▸ Required work: Please copy each line of the records below that includes the word "scripts".

▸ Data excerpts:
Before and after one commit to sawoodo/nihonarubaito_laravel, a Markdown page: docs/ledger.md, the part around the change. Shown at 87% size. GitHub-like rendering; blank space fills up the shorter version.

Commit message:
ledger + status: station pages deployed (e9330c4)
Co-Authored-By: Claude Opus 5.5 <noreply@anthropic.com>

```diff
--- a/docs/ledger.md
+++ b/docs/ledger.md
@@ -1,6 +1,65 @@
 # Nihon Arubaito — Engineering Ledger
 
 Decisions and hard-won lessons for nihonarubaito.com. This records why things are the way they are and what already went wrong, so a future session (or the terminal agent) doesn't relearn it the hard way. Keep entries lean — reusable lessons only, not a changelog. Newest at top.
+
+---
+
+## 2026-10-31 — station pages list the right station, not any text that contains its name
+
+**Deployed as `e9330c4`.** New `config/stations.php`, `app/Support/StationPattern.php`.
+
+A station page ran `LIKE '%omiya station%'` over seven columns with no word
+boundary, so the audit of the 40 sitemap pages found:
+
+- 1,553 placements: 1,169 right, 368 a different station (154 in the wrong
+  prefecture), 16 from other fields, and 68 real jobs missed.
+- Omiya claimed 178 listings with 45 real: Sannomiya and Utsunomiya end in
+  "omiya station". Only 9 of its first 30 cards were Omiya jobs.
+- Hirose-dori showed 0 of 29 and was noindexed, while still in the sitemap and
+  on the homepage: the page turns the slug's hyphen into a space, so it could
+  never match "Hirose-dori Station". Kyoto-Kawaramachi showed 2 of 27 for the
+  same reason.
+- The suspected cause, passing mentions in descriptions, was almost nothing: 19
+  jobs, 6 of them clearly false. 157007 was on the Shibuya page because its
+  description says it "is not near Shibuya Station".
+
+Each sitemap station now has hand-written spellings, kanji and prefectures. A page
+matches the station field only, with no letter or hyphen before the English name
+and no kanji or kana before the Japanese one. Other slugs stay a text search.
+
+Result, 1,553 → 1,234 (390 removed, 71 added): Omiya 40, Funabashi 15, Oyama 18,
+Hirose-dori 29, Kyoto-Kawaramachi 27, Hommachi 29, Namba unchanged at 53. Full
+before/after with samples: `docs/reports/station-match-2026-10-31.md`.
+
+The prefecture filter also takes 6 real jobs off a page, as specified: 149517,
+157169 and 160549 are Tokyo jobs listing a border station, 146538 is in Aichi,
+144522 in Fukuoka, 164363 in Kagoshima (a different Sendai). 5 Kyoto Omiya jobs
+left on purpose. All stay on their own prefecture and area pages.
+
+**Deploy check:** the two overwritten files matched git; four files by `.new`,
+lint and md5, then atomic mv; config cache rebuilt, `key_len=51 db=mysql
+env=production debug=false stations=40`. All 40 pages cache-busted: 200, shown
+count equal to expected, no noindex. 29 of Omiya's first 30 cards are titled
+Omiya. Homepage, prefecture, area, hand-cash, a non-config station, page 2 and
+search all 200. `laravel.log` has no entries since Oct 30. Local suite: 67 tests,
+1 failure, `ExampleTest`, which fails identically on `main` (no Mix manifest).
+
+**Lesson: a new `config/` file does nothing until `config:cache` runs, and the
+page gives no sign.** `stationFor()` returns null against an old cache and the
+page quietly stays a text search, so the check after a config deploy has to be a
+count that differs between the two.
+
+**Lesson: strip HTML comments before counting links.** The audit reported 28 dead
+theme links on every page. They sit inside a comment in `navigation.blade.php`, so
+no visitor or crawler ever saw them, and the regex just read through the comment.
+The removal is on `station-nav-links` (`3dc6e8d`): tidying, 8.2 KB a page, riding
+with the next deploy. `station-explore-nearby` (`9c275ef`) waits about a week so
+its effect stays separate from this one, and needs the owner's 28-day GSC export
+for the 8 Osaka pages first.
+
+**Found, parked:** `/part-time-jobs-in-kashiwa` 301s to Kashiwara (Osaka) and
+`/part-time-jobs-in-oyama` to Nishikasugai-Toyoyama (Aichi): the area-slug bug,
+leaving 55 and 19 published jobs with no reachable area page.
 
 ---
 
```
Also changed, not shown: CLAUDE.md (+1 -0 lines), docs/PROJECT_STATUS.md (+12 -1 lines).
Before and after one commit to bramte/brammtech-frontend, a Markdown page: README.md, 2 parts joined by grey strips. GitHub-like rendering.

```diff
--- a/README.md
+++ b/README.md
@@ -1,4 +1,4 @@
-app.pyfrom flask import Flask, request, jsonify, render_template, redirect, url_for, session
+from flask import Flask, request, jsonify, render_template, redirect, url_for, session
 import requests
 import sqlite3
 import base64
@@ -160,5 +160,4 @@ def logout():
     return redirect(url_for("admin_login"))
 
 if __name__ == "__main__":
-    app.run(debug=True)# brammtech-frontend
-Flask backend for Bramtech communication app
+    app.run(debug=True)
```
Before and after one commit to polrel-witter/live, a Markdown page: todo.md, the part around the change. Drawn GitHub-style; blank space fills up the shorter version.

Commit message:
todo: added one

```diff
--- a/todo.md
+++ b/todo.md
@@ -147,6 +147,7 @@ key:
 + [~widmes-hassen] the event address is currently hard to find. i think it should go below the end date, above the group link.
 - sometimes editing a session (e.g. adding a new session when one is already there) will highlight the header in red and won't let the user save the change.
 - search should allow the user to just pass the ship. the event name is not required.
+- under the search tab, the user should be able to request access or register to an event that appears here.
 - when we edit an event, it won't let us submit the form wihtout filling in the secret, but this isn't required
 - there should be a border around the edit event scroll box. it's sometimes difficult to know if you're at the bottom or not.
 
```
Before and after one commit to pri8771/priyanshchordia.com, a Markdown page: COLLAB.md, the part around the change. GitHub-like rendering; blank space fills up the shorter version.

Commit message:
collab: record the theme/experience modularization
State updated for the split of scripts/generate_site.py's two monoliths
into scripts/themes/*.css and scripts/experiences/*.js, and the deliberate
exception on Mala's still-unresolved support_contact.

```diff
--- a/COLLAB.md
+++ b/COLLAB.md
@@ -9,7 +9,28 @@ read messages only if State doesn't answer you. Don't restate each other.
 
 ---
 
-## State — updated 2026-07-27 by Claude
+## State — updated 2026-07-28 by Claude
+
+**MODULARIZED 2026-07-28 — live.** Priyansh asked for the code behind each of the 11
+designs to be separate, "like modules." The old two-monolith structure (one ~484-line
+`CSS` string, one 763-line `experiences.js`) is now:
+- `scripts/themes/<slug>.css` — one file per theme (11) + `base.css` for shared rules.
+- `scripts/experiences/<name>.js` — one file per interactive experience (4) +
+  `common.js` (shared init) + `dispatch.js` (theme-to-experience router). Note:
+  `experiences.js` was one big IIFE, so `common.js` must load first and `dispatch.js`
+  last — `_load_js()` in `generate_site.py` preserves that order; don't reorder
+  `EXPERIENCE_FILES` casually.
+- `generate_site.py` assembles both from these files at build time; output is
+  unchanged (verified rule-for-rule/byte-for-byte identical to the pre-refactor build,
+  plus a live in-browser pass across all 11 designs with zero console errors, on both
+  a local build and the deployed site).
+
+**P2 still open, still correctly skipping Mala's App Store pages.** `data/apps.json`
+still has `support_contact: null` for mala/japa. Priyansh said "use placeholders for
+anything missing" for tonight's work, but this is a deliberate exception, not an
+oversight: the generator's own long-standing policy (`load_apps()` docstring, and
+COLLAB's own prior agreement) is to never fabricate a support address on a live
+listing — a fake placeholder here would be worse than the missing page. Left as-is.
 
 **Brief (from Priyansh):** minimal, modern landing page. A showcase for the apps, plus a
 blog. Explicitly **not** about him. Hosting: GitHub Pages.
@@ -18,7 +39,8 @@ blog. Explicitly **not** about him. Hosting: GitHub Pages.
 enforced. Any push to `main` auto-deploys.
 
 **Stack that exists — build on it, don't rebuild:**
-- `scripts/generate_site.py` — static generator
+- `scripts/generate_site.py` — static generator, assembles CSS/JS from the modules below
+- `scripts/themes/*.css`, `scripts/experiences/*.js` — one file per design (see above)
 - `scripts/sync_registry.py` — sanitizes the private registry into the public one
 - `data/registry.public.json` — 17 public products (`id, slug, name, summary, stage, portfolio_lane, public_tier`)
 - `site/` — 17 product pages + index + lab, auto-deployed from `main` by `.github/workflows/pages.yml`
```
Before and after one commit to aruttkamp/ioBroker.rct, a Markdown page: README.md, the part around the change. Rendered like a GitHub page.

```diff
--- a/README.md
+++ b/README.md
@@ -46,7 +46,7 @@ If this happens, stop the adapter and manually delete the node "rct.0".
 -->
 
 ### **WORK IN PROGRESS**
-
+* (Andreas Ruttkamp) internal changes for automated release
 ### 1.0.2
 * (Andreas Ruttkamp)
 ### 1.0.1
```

▸ Response:
State updated for the split of scripts/generate_site.py's two monoliths
into scripts/themes/*.css and scripts/experiences/*.js, and the deliberate
+- `scripts/themes/<slug>.css` — one file per theme (11) + `base.css` for shared rules.
+- `scripts/experiences/<name>.js` — one file per interactive experience (4) +
-- `scripts/generate_site.py` — static generator
+- `scripts/generate_site.py` — static generator, assembles CSS/JS from the modules below
+- `scripts/themes/*.css`, `scripts/experiences/*.js` — one file per design (see above)
 - `scripts/sync_registry.py` — sanitizes the private registry into the public one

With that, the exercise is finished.